>>

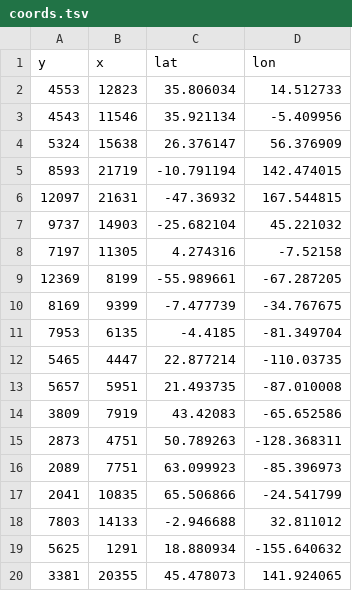
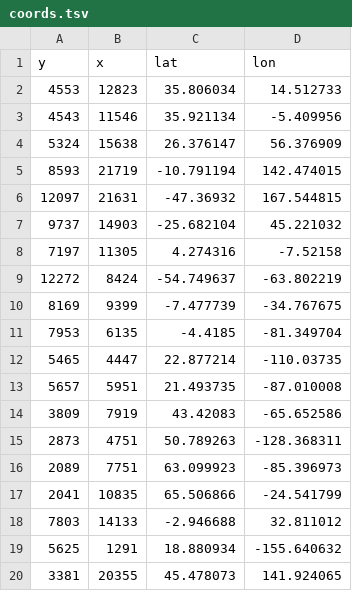
Before and after one commit to danvk/historymaps, a TSV file: coords.tsv, drawn as a sheet; removed rows and columns are numbered as before the commit, all else as after; the diff names each change by its address in the sheet, - before the commit and + after, or states it on an @@ line.

```diff
--- a/coords.tsv
+++ b/coords.tsv
-row 9: 12369 | 8199 | -55.989661 | -67.287205
+row 9: 12272 | 8424 | -54.749637 | -63.802219
```
Also changed, not shown: 3 other files.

<<

Leave out the pictures and give the rest of the material again, unaltered.

- **Solution to this task**
Before and after one commit to danvk/historymaps, a TSV file: coords.tsv, drawn as a sheet; removed rows and columns are numbered as before the commit, all else as after; the diff names each change by its address in the sheet, - before the commit and + after, or states it on an @@ line.

```diff
--- a/coords.tsv
+++ b/coords.tsv
-row 9: 12369 | 8199 | -55.989661 | -67.287205
+row 9: 12272 | 8424 | -54.749637 | -63.802219
```
Also changed, not shown: 3 other files.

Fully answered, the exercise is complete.